What the task requires
Which of the lines below contain the string "docs"? Copy each one.

[Change detection data]
= = = = =

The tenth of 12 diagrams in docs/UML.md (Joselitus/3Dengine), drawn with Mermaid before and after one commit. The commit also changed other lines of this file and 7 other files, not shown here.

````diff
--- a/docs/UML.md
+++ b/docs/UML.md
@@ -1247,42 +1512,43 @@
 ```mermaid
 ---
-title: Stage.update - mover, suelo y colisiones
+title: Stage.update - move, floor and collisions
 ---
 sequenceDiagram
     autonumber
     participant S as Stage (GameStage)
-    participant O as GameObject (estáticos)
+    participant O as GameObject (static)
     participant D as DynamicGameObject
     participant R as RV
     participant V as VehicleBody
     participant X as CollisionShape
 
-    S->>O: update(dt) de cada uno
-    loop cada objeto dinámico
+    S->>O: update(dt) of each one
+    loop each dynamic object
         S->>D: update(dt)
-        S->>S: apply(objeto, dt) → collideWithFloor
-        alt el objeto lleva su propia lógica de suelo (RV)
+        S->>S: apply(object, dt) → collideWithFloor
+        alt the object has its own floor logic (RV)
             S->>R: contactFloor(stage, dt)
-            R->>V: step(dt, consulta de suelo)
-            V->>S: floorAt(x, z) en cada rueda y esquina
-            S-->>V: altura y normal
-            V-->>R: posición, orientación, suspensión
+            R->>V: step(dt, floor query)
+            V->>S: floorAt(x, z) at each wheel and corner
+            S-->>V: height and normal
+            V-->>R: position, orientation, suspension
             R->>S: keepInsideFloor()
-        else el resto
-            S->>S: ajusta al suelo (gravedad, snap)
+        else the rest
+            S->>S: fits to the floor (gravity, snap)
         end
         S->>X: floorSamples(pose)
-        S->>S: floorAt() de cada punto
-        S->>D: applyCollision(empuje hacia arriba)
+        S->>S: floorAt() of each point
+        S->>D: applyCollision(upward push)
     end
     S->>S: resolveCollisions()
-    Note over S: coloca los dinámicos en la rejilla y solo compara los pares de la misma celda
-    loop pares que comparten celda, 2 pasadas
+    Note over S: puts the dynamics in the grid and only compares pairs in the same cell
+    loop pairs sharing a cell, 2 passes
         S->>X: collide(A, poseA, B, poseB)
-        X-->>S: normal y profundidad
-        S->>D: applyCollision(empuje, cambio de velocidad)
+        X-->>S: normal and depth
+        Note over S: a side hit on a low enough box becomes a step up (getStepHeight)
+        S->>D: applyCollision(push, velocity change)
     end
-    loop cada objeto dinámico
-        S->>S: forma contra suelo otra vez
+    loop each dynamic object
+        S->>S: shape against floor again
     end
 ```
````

= = = = =

Task answer
The tenth of 12 diagrams in docs/UML.md (Joselitus/3Dengine), drawn with Mermaid before and after one commit. The commit also changed other lines of this file and 7 other files, not shown here.
--- a/docs/UML.md
+++ b/docs/UML.md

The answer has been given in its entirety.